Just a couple of news items:
Congrats to Paul Battaglio and Jeremy Hall for their impending editorship of PAR. Paul is an alum of UGA’s PhD program in public administration and policy and currently editor at ROPPA.
In other news, I’m joining the editorial board at Policy & Society, and extending my term on the editorial board at Policy Studies Journal for another two years. In addition, we’ve reorganized some of the duties at the Journal of Public Policy; I’ll serve as the Field Editor for Policy Implementation and Public Administration.
Who defended the best dissertation in 2016?
The Best Dissertation Award Selection Committee for the Public and Nonprofit
(PNP) Division of the Academy of Management requests nominations for the
Division’s 2017 Best Dissertation Award.
This dissertation award recognizes important academic work and high quality
intellectual contributions to the PNP fields. Nominated dissertations that
make contributions to the understanding of management in the public and
nonprofit arenas will be considered.
Only dissertations defended during the 2016 calendar year are eligible for
consideration. Submissions consist of two items: (1) An electronic copy of the
dissertation, and (2) An electronic copy of a nomination letter from the
dissertation committee chair or other committee member. These materials must
be submitted by email to the committee chair by February 1, 2017.
Submissions will be evaluated by three committee members:
Mark Hager (chair), School of Community Resources & Development, Arizona State
University (United States)
Anders Ryom Villadsen, Department of Management, Aarhus University (Denmark)
Elizabeth Searing, Department of Public Administration & Policy, University of
Albany (United States) — last year’s award winner
Send questions and nominations to the Committee chair, Mark.Hager@asu.edu
Academia isn’t like the public sector or firms or nonprofits. These days, people in those sectors are trying to read the tea leaves about what’s coming next. In a post-truth world, everything is negotiable, so it’s all about reading the fault lines of debates, figuring out who wants what.

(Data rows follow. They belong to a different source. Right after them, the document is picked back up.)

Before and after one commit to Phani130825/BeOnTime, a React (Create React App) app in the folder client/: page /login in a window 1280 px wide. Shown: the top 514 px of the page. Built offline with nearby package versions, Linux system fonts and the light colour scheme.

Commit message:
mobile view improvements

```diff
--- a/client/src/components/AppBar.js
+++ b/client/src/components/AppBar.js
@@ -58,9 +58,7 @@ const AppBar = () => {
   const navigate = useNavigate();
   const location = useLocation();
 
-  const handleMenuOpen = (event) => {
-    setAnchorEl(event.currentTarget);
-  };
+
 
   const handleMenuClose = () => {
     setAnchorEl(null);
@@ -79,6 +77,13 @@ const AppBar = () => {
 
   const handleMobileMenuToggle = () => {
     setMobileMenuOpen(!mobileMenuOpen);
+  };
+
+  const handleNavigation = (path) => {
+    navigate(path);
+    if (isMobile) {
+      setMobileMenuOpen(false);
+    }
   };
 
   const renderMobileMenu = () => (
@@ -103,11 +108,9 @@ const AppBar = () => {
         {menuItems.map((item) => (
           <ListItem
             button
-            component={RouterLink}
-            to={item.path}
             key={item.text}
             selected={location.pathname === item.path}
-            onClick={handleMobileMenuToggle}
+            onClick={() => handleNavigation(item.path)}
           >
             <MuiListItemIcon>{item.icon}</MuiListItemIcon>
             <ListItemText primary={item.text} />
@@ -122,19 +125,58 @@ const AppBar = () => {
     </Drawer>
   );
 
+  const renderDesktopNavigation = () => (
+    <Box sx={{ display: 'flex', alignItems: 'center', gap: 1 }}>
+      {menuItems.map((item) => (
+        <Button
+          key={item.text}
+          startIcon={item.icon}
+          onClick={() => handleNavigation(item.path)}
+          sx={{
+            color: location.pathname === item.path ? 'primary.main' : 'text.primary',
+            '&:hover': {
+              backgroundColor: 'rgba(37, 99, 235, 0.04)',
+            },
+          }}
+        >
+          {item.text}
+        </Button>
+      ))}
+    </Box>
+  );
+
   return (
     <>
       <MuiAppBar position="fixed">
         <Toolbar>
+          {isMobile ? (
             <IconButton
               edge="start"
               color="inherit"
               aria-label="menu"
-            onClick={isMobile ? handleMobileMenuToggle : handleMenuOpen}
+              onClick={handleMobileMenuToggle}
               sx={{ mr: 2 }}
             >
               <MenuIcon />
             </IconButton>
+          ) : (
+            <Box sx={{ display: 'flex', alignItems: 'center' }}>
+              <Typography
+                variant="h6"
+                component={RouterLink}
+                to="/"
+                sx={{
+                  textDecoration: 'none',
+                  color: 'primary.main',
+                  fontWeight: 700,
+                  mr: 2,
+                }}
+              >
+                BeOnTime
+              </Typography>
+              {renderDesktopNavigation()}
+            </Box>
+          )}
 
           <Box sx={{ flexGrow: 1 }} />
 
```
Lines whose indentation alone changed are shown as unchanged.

I became an academic because I believe in evidence. It’s easy for critics to wrongly claim that universities are full of informational relativism, but I don’t see it. Instead I see groups of people trying to find the best ways to discover evidence about truth. The most bitter fights are about how we assemble that evidence because it isn’t easy to demonstrate causality.
Academics are also facing the decision of whether to invest time reading the political fault lines – or to double down on evidence.
If I was gifted with reading those political tea leaves I would have run for office. I’m not, so I’m doubling down on evidence. I’m doing so because post-truth, like other movements, is a fad. Assuming we survive it, after it fades, there will be a great demand for evidence. Somewhere, sometime, people will want evidence about how to make policy or manage organizations.
In the end, this is the primary responsibility of academics – to double down on evidence, not to translate or write opeds or whatever. If we don’t discover, who will?
National statistical systems are enterprises tasked with collecting, validating and reporting societal attributes. These data serve many purposes–they allow governments to improve services, economic actors to traverse markets, and academics to assess social theories. National statistical systems vary in quality, especially in developing countries. This study examines determinants of national statistical capacity in developing countries, focusing on the impact of technological attainment. Just as technological progress helps to explain differences in economic growth, we argue that states with greater technological attainment have greater capacity for gathering and processing quality data. Analysis using panel methods shows a strong, statistically significant positive linear relationship between technological attainment and national statistical capacity.
Please feel free to contact me for a pre-publication version of the paper.
On one hand, the president gets to appoint people to help further the Administration’s initiatives throughout the federal bureaucracy.
On the other hand, the president must appoint people or risk power vacuums. How many positions, though?
The newly-released Plum Book says: 9,000. Over the first 100 days, that’s 90 per day. Even over the course of a year, that’s over two per day.
“Drain the swamp?” Give me a break. “The swamp” isn’t a swamp – it’s an ecosystem, and the president gets to – and must – fill it. And each of those appointments tell us something about the president’s approach to governing.